Howard Davies, Chief Executive, National Association for AONBs, comments: ‘Our landscapes reflect our collective past and determine our future quality of life. Landscapes are about people and places, are fundamental to our health and well-being, and are an important part of our identity. It is critically important that the value of landscape is recognised in decision making locally and nationally.’

Rachel Stancliffe, Director, The Centre for Sustainable Healthcare, comments: ‘The Centre for Sustainable Healthcare supports Landscapes for Everyone as it is vital to protect and enhance natural places, both to benefit people’s health and for the wellbeing of the planet.’
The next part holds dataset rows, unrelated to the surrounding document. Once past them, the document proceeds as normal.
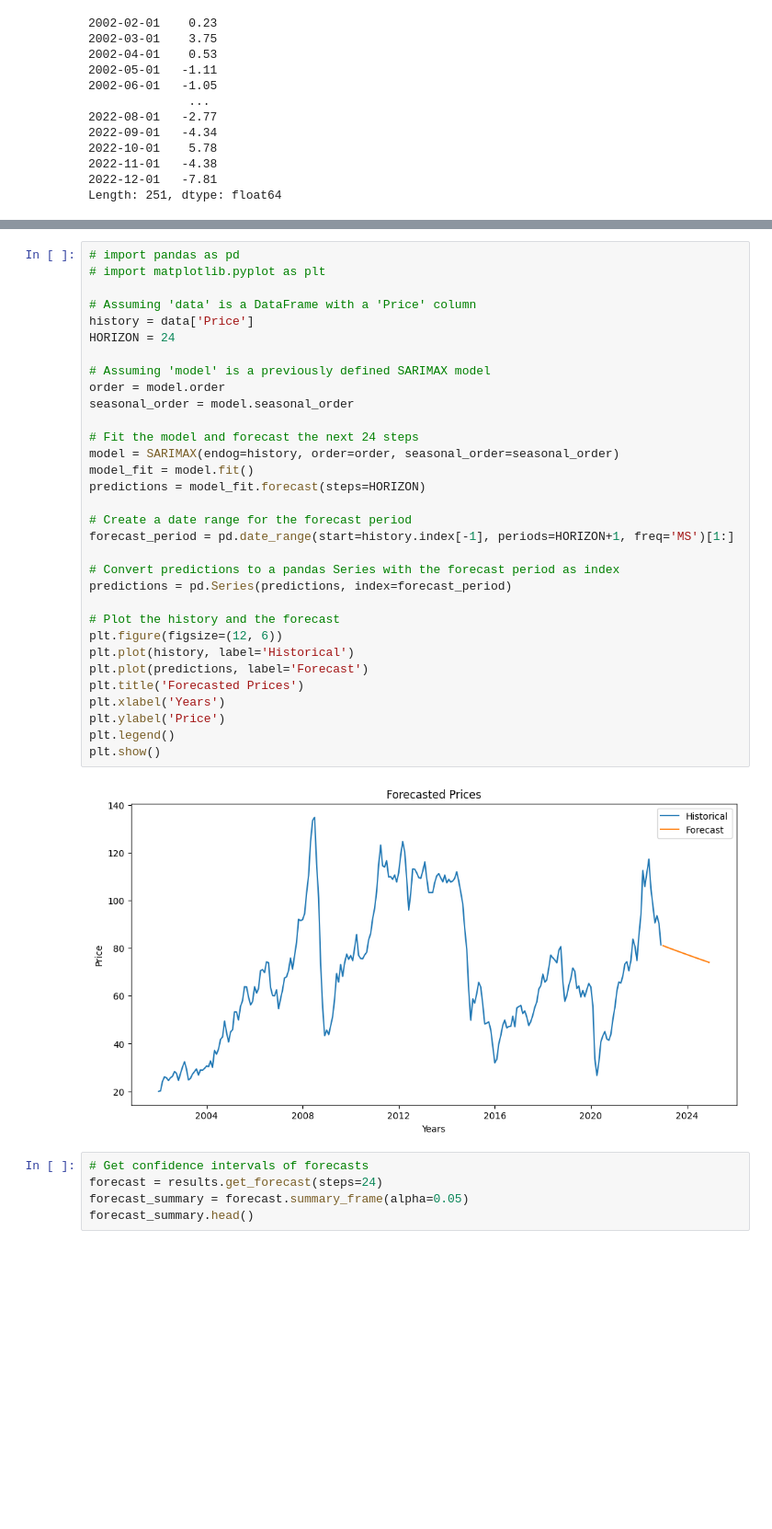
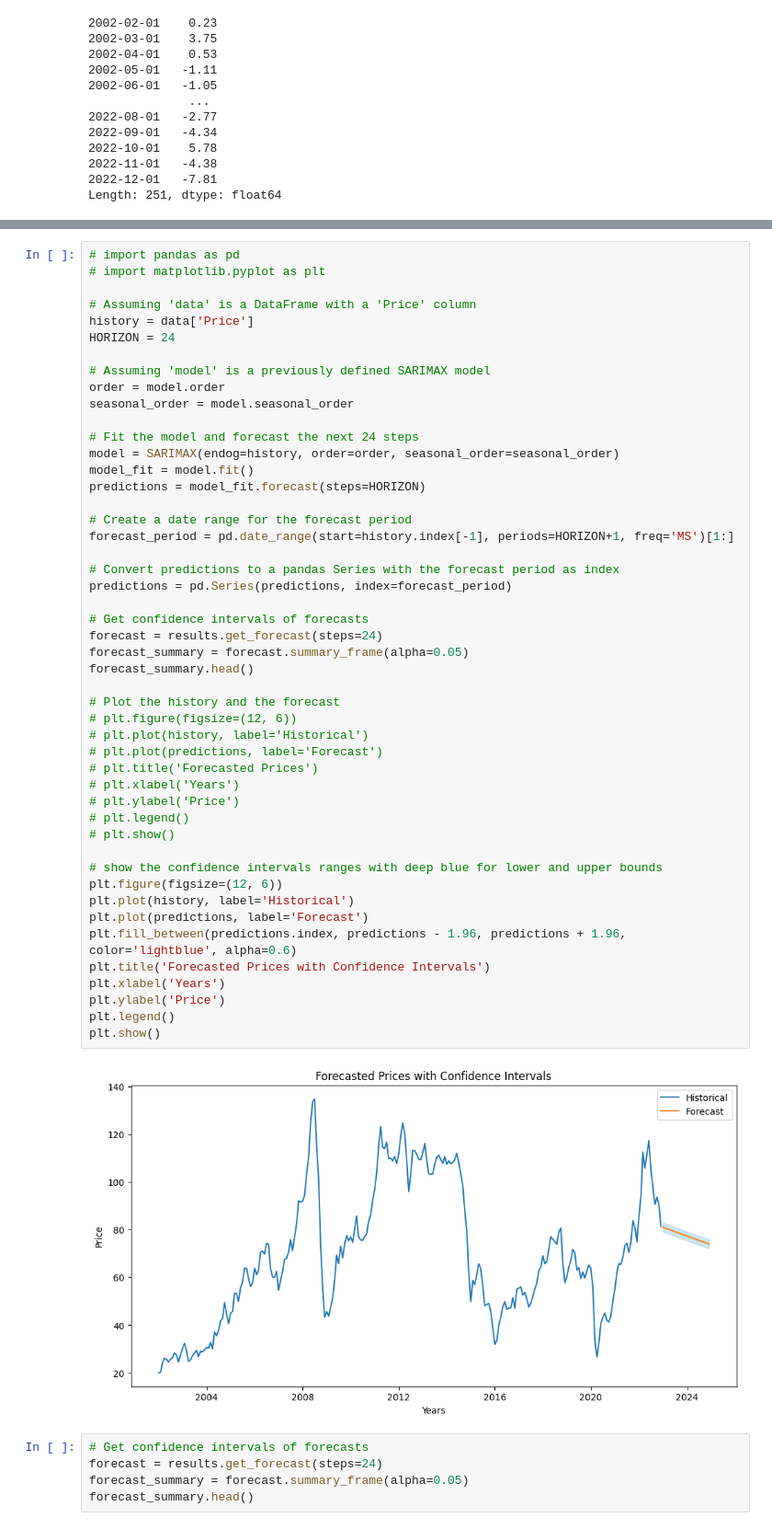
Before and after one commit to jnopareboateng/ml-library, a Jupyter notebook: crude-oil-forecast/arima_full.ipynb, the cells around one changed output, grey strips where cells are left out. Shown at 92% size. Drawn from its saved outputs; the diff is of its cells as text; blank space fills up the shorter version.

```diff
--- a/crude-oil-forecast/arima_full.ipynb
+++ b/crude-oil-forecast/arima_full.ipynb
@@ -310,35 +310,51 @@ Warnings:
 # import matplotlib.pyplot as plt
 
 # Assuming 'data' is a DataFrame with a 'Price' column
 history = data['Price']
 HORIZON = 24
 
 # Assuming 'model' is a previously defined SARIMAX model
 order = model.order
 seasonal_order = model.seasonal_order
 
 # Fit the model and forecast the next 24 steps
 model = SARIMAX(endog=history, order=order, seasonal_order=seasonal_order)
 model_fit = model.fit()
 predictions = model_fit.forecast(steps=HORIZON)
 
 # Create a date range for the forecast period
 forecast_period = pd.date_range(start=history.index[-1], periods=HORIZON+1, freq='MS')[1:]
 
 # Convert predictions to a pandas Series with the forecast period as index
 predictions = pd.Series(predictions, index=forecast_period)
 
+# Get confidence intervals of forecasts
+forecast = results.get_forecast(steps=24)
+forecast_summary = forecast.summary_frame(alpha=0.05)
+forecast_summary.head()
+
 # Plot the history and the forecast
+# plt.figure(figsize=(12, 6))
+# plt.plot(history, label='Historical')
+# plt.plot(predictions, label='Forecast')
+# plt.title('Forecasted Prices')
+# plt.xlabel('Years')
+# plt.ylabel('Price')
+# plt.legend()
+# plt.show()
+
+# show the confidence intervals ranges with deep blue for lower and upper bounds
 plt.figure(figsize=(12, 6))
 plt.plot(history, label='Historical')
 plt.plot(predictions, label='Forecast')
-plt.title('Forecasted Prices')
+plt.fill_between(predictions.index, predictions - 1.96, predictions + 1.96, color='lightblue', alpha=0.6)
+plt.title('Forecasted Prices with Confidence Intervals')
 plt.xlabel('Years')
 plt.ylabel('Price')
 plt.legend()
 plt.show()
 # %% [output]
-[figure, old version]
+[figure, new version]
 # %%
 # Get confidence intervals of forecasts
 forecast = results.get_forecast(steps=24)
```
Also changed, not shown: parts of 5 cells of this notebook, 1 other file.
Peter Nixon, Director of Land, Landscapes and Nature, National Trust, comments: ‘From the public park to the National Park, and the historic townscape to the natural seascape, Britain has extraordinarily varied landscapes, which provide limitless opportunities for enjoyment, exploration and inspiration. But they are threatened as never before by inappropriate development and lack of resourcing.  As organisations, we’ve come together to ask Government and political parties to celebrate landscapes, and to show their commitment to a better future for these areas, that have inspired generations of people.’

Stuart Brooks, Chief Executive, John Muir Trust, comments:

‘Our wellbeing now and in the future depends on having access to wild places, which are vital for nature to thrive and people to restore their spirits.’

Julian Woolford, Chief Executive, Campaign for National Parks, comments: ‘National Parks are ‘living landscapes’ making a significant contribution to the economy through tourism, farming and other related businesses as well as containing breathtaking scenery, rare wildlife and cultural heritage.’

View the CPRE press release

Download the Landscapes for Everyone document

IHBC newsblogs on landscapes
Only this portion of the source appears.